## YOUR ASSIGNMENT
Every line in the data below that holds "receives" should be found and copied.

Front-end code edit data:
* * *
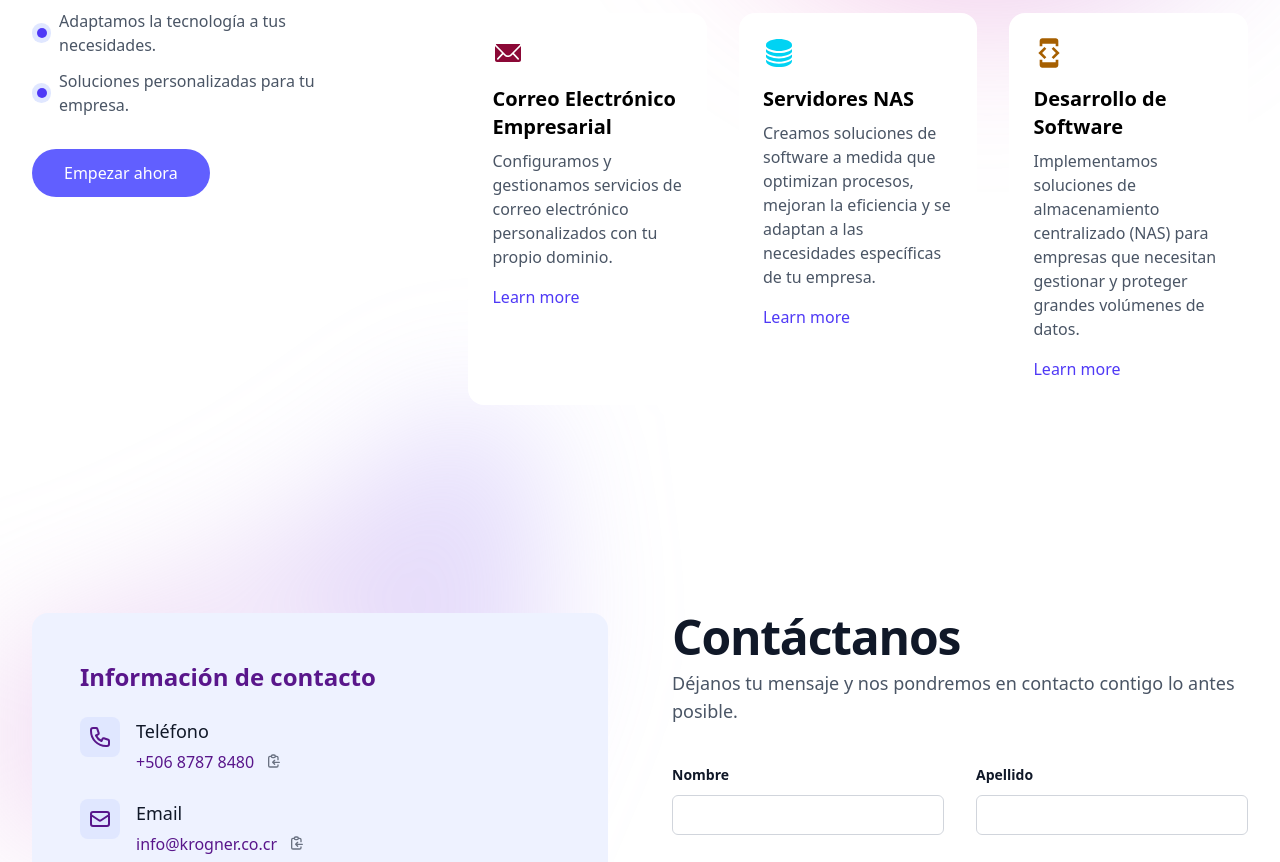
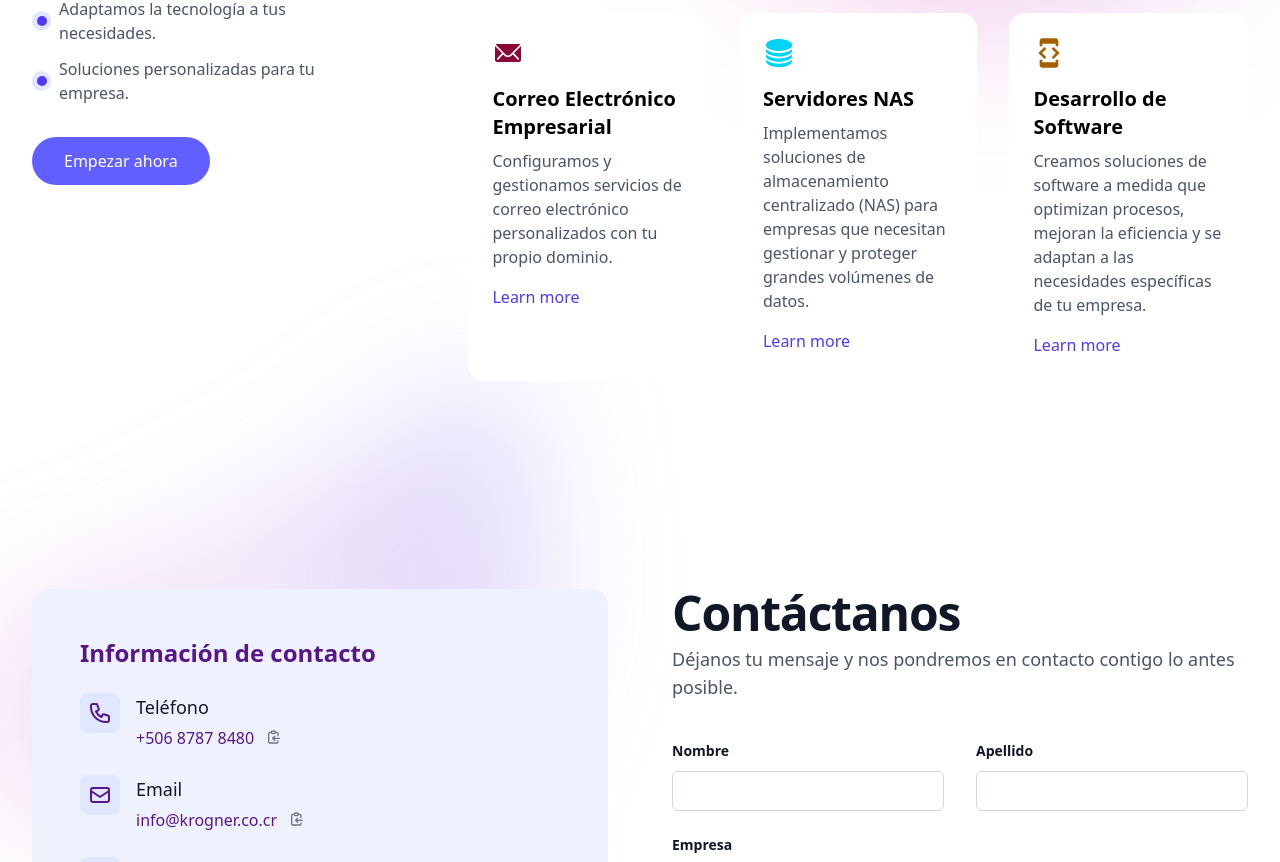
Before and after one commit to Luncier14/KrognerLandingPage, a React (Vite) app in the folder Krogner/: page / in a window 1280 px wide. Shown: the part 2480-3342 px from the top of the page. Built offline with nearby package versions, Linux system fonts and the light colour scheme.

Commit message:
Fix wrong service text

```diff
--- a/Krogner/src/components/ServiceSection.jsx
+++ b/Krogner/src/components/ServiceSection.jsx
@@ -36,13 +36,13 @@ const services = [
     {
         icon: <IoServer className="w-8 h-8 text-cyan-400" />,
         title: "Servidores NAS",
-        description: "Creamos soluciones de software a medida que optimizan procesos, mejoran la eficiencia y se adaptan a las necesidades específicas de tu empresa.",
+        description: "Implementamos soluciones de almacenamiento centralizado (NAS) para empresas que necesitan gestionar y proteger grandes volúmenes de datos.",
         link: "#learn-more"
     },
     {
         icon: <MdDeveloperMode className="w-8 h-8 text-yellow-700" />,
         title: "Desarrollo de Software",
-        description: "Implementamos soluciones de almacenamiento centralizado (NAS) para empresas que necesitan gestionar y proteger grandes volúmenes de datos.",
+        description: "Creamos soluciones de software a medida que optimizan procesos, mejoran la eficiencia y se adaptan a las necesidades específicas de tu empresa.",
         link: "#learn-more"
     },
 ]
```
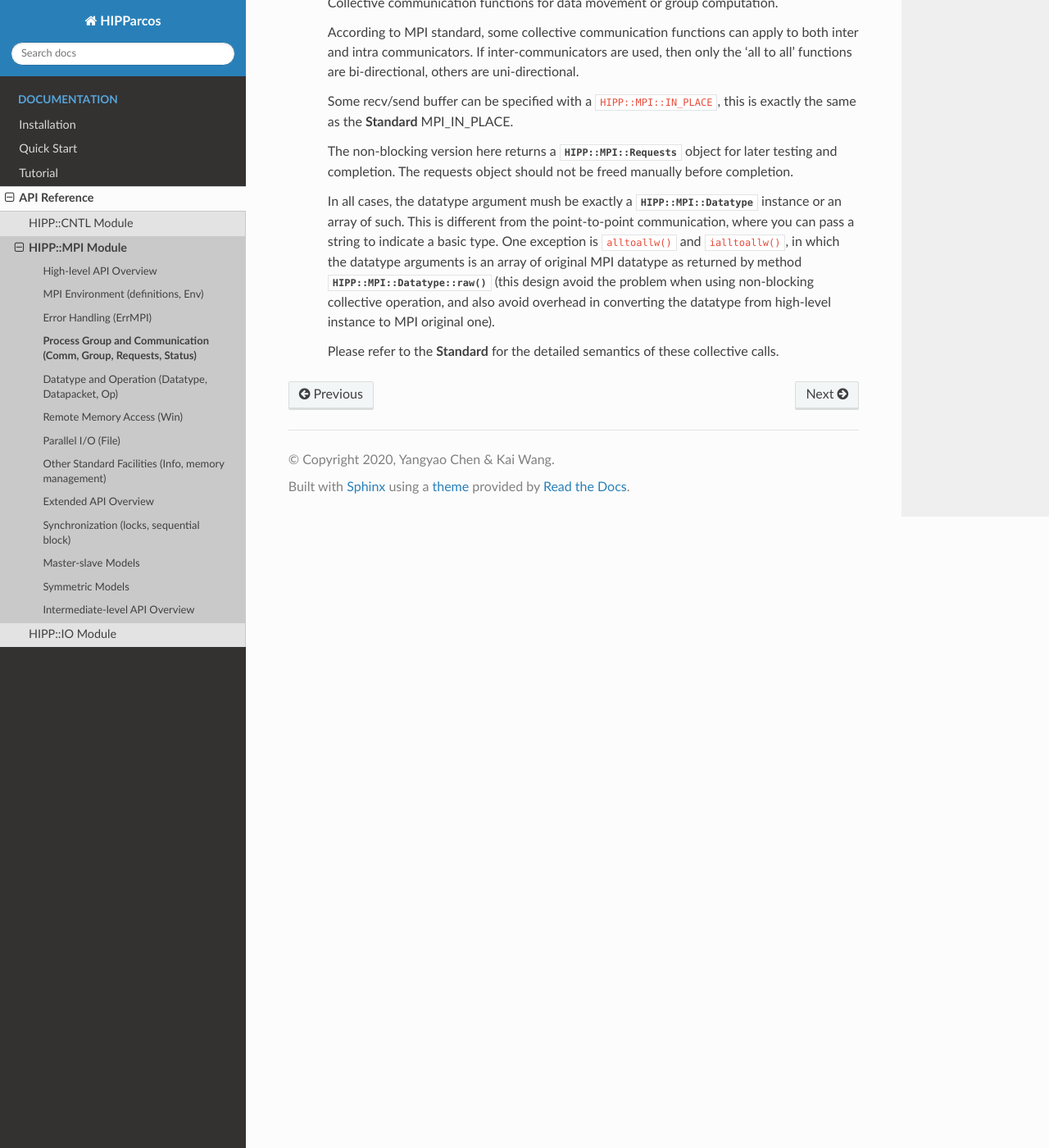
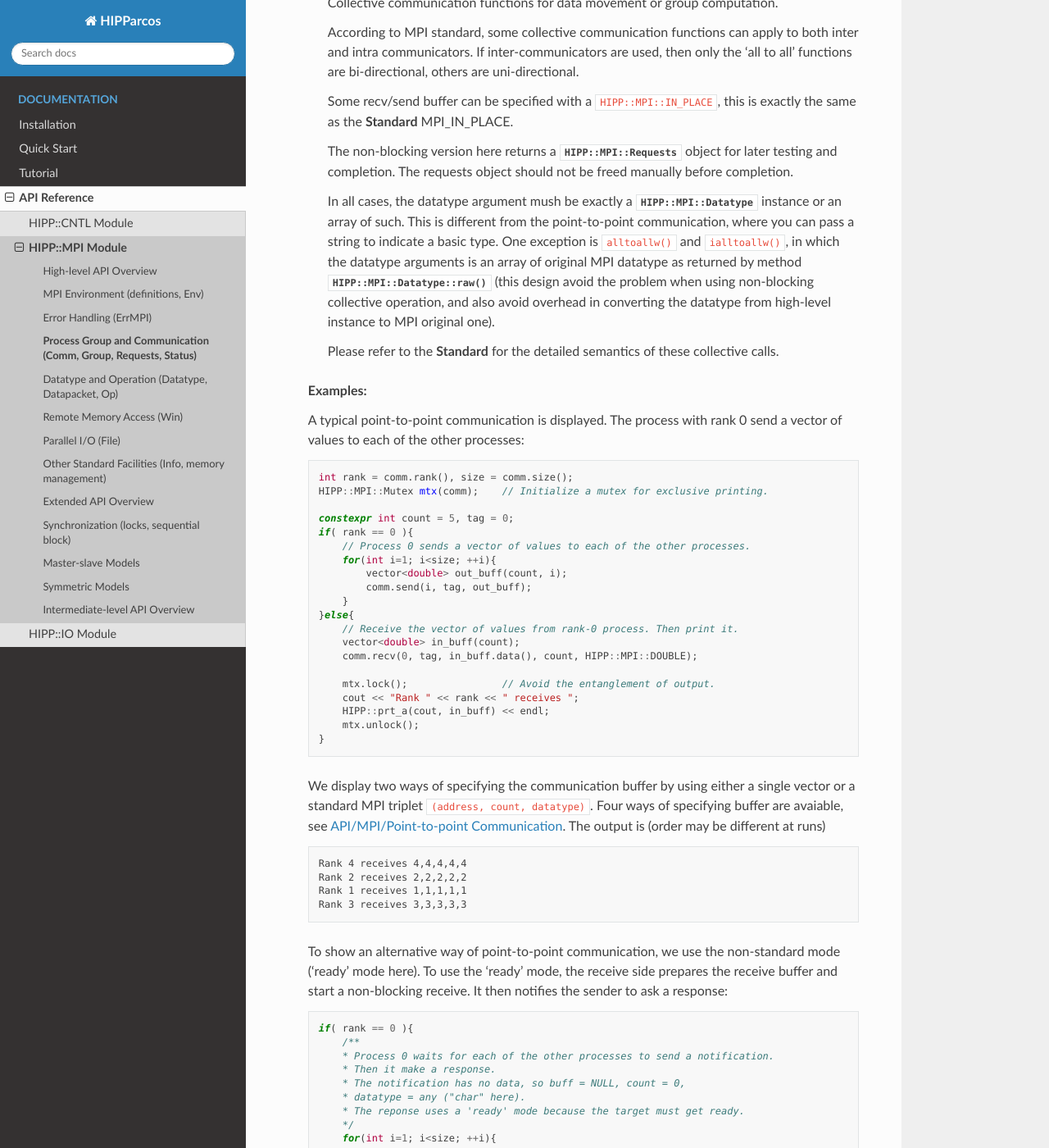
Before and after one commit to ChenYangyao/hipp, a Sphinx documentation site: the page built from docs/usage/api-ref/mpi/high-level/comm.rst, in a window 1280 px wide and 1400 px high, scrolled down 11935 px. Shown: the whole window at 82% size. Built offline with Sphinx 7.4.7 and the Read the Docs theme 2.0.0, drawn with Linux system fonts in a browser that asks for light colours; some of the changed text lies outside the part shown.

Commit message:
add sample for mpi p2p comm

```diff
--- a/docs/usage/api-ref/mpi/high-level/comm.rst
+++ b/docs/usage/api-ref/mpi/high-level/comm.rst
@@ -114,12 +114,12 @@ High-level API - Process Group and Communication
                 double b = 2.;
             };
 
-            keyval = HIPP::MPI::Comm::create_keyval<AttrT>(); // Create a key for attribute caching
+            keyval = HIPP::MPI::Comm::create_keyval<AttrT>(); // Create a key for attribute caching.
 
-            comm.set_attr(keyval, new AttrT);          // Set the attribute to communicator 'comm'
-            auto new_comm = comm.dup();                // At 'dup', new_comm get a copy of attribute
+            comm.set_attr(keyval, new AttrT);          // Set the attribute to communicator 'comm'.
+            auto new_comm = comm.dup();                // At 'dup', new_comm get a copy of attribute.
             AttrT *attr_val;
-            if( new_comm.get_attr(keyval, attr_val) )  // Now we print it
+            if( new_comm.get_attr(keyval, attr_val) )  // Now we print it.
                 cout << "a=" << attr_val->a << ", b=" << attr_val->b << endl;
 
             comm.del_attr(keyval);                     // Delete all attributes, and free the key.
@@ -131,6 +131,8 @@ High-level API - Process Group and Communication
         .. code-block:: text
 
             a=1, b=2
+
+
 
     .. function::   Comm split( int color, int key = 0 )const
                     Comm dup() const
@@ -202,7 +204,7 @@ High-level API - Process Group and Communication
             auto inter_comm = comm.split(rank==0).create_inter(local_leader,
                 comm, remote_leader, tag);
 
-            // Perform inter-collective-communication with the communicator
+            // Perform inter-collective-communication with the communicator.
             auto &dtype = HIPP::MPI::INT;
             if( rank == 0 ){
                 int out_buff = rank, count = 1, root=HIPP::MPI::ROOT;
@@ -251,6 +253,7 @@ High-level API - Process Group and Communication
 
             ``group()`` returns the (local) group of processes in the communicator. If this is an
             inter-communicator, ``remote_group()`` returns the remote group of procecess.
+
 
     .. _api-mpi-comm-virtual-topology:
 
@@ -373,8 +376,8 @@ High-level API - Process Group and Communication
             int disp = 0;
             {
                 int dest = (comm.rank()+1) % comm.size();
-                auto guard = win.fence_g();           // RMA synchronization call
-                win.put(dest, out_buff, disp);        // RMA PUT call
+                auto guard = win.fence_g();           // RMA synchronization call.
+                win.put(dest, out_buff, disp);        // RMA PUT call.
             }
             {
                 // Now, sequentially print the local data and those received from
@@ -590,3 +593,78 @@ High-level API - Process Group and Communication
         original one).
 
         Please refer to the **Standard** for the detailed semantics of these collective calls.
+
+    **Examples:**
+
+    A typical point-to-point communication is displayed. The process with rank 0 send
+    a vector of values to each of the other processes::
+
+        int rank = comm.rank(), size = comm.size();
+        HIPP::MPI::Mutex mtx(comm);    // Initialize a mutex for exclusive printing.
+
+        constexpr int count = 5, tag = 0;
+        if( rank == 0 ){
+            // Process 0 sends a vector of values to each of the other processes.
+            for(int i=1; i<size; ++i){
+                vector<double> out_buff(count, i);
+                comm.send(i, tag, out_buff);
+            }
+        }else{
+            // Receive the vector of values from rank-0 process. Then print it.
+            vector<double> in_buff(count);
+            comm.recv(0, tag, in_buff.data(), count, HIPP::MPI::DOUBLE);
+
+            mtx.lock();                // Avoid the entanglement of output.
+            cout << "Rank " << rank << " receives ";
+            HIPP::prt_a(cout, in_buff) << endl;
+            mtx.unlock();
+        }
+
+    We display two ways of specifying the communication buffer by using either
+    a single vector or a standard MPI triplet ``(address, count, datatype)``.
+    Four ways of specifying buffer are avaiable, see :ref:`API/MPI/Point-to-point Communication <api-mpi-comm-point-to-point>`.
+    The output is (order may be different at runs)
+
+    .. code-block:: text
+
+        Rank 4 receives 4,4,4,4,4
+        Rank 2 receives 2,2,2,2,2
+        Rank 1 receives 1,1,1,1,1
+        Rank 3 receives 3,3,3,3,3
+
+    To show an alternative way of point-to-point communication,
+    we use the non-standard mode ('ready' mode here). To use the 'ready' mode,
+    the receive side prepares the receive buffer and start a non-blocking
+    receive. It then notifies the sender to ask a response::
+
+        if( rank == 0 ){
+            /**
+            * Process 0 waits for each of the other processes to send a notification.
+            * Then it make a response.
+            * The notification has no data, so buff = NULL, count = 0,
+            * datatype = any ("char" here).
+            * The reponse uses a 'ready' mode because the target must get ready.
+            */
+            for(int i=1; i<size; ++i){
+                //
+                auto status = comm.recv(HIPP::MPI::ANY_SOURCE, tag, NULL, 0, "char");
+                vector<double> out_buff(count, i);
+                comm.rsend(status.source(), tag, out_buff);
+            }
+        }else{
+            /**
+            * Prepare a buffer 'in_buff' and start the non-blocking recv.
+            * Then, notify process 0 and wait for response.
+            */
+            vector<double> in_buff(count);
+            auto request = comm.irecv(0, tag, in_buff);
+            comm.send(0, tag, NULL, 0, "char");
+            request.wait();
+
+            mtx.lock();                 // Avoid the entanglement of output.
+            cout << "Rank " << rank << " receives ";
+            HIPP::prt_a(cout, in_buff) << endl;
+            mtx.unlock();
+        }
+
+    The output is similar to the previous example using standard send/recv.
--- a/docs/usage/api-ref/mpi/high-level/error.rst
+++ b/docs/usage/api-ref/mpi/high-level/error.rst
@@ -68,12 +68,12 @@ High-level API - Error Handling
     perform actions to recover. If the exception is too severe to be handled, just rethrow
     it or abort the whole program. The following code sample illustrates this process::
 
-        int *out_buff = nullptr;        // a must-fail operation, read from 0-address
+        int *out_buff = nullptr;        // A must-fail operation, read from 0-address.
         int dest = 1, tag = 0;
         try{
             comm.send(dest, tag, out_buff, 1, "int");
         }catch( HIPP::ErrAppMPI &e ){   // catch the exception
-            // Now you handle the error. Here we just print its content and rethrow it
+            // Now you handle the error. Here we just print its content and rethrow it.
             auto error_number = e.get_errno();
             HIPP::MPI::ErrMPI::print_err(
                 emFLPFB, "rank ", comm.rank(), ", out buff ", out_buff,
```
Also changed, not shown: docs/usage/api-ref/mpi/high-level/env.rst (+4 -4 lines).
* * *
## SOLUTION TO THIS PROBLEM
+            cout << "Rank " << rank << " receives ";
+        Rank 4 receives 4,4,4,4,4
+        Rank 2 receives 2,2,2,2,2
+        Rank 1 receives 1,1,1,1,1
+        Rank 3 receives 3,3,3,3,3
+            cout << "Rank " << rank << " receives ";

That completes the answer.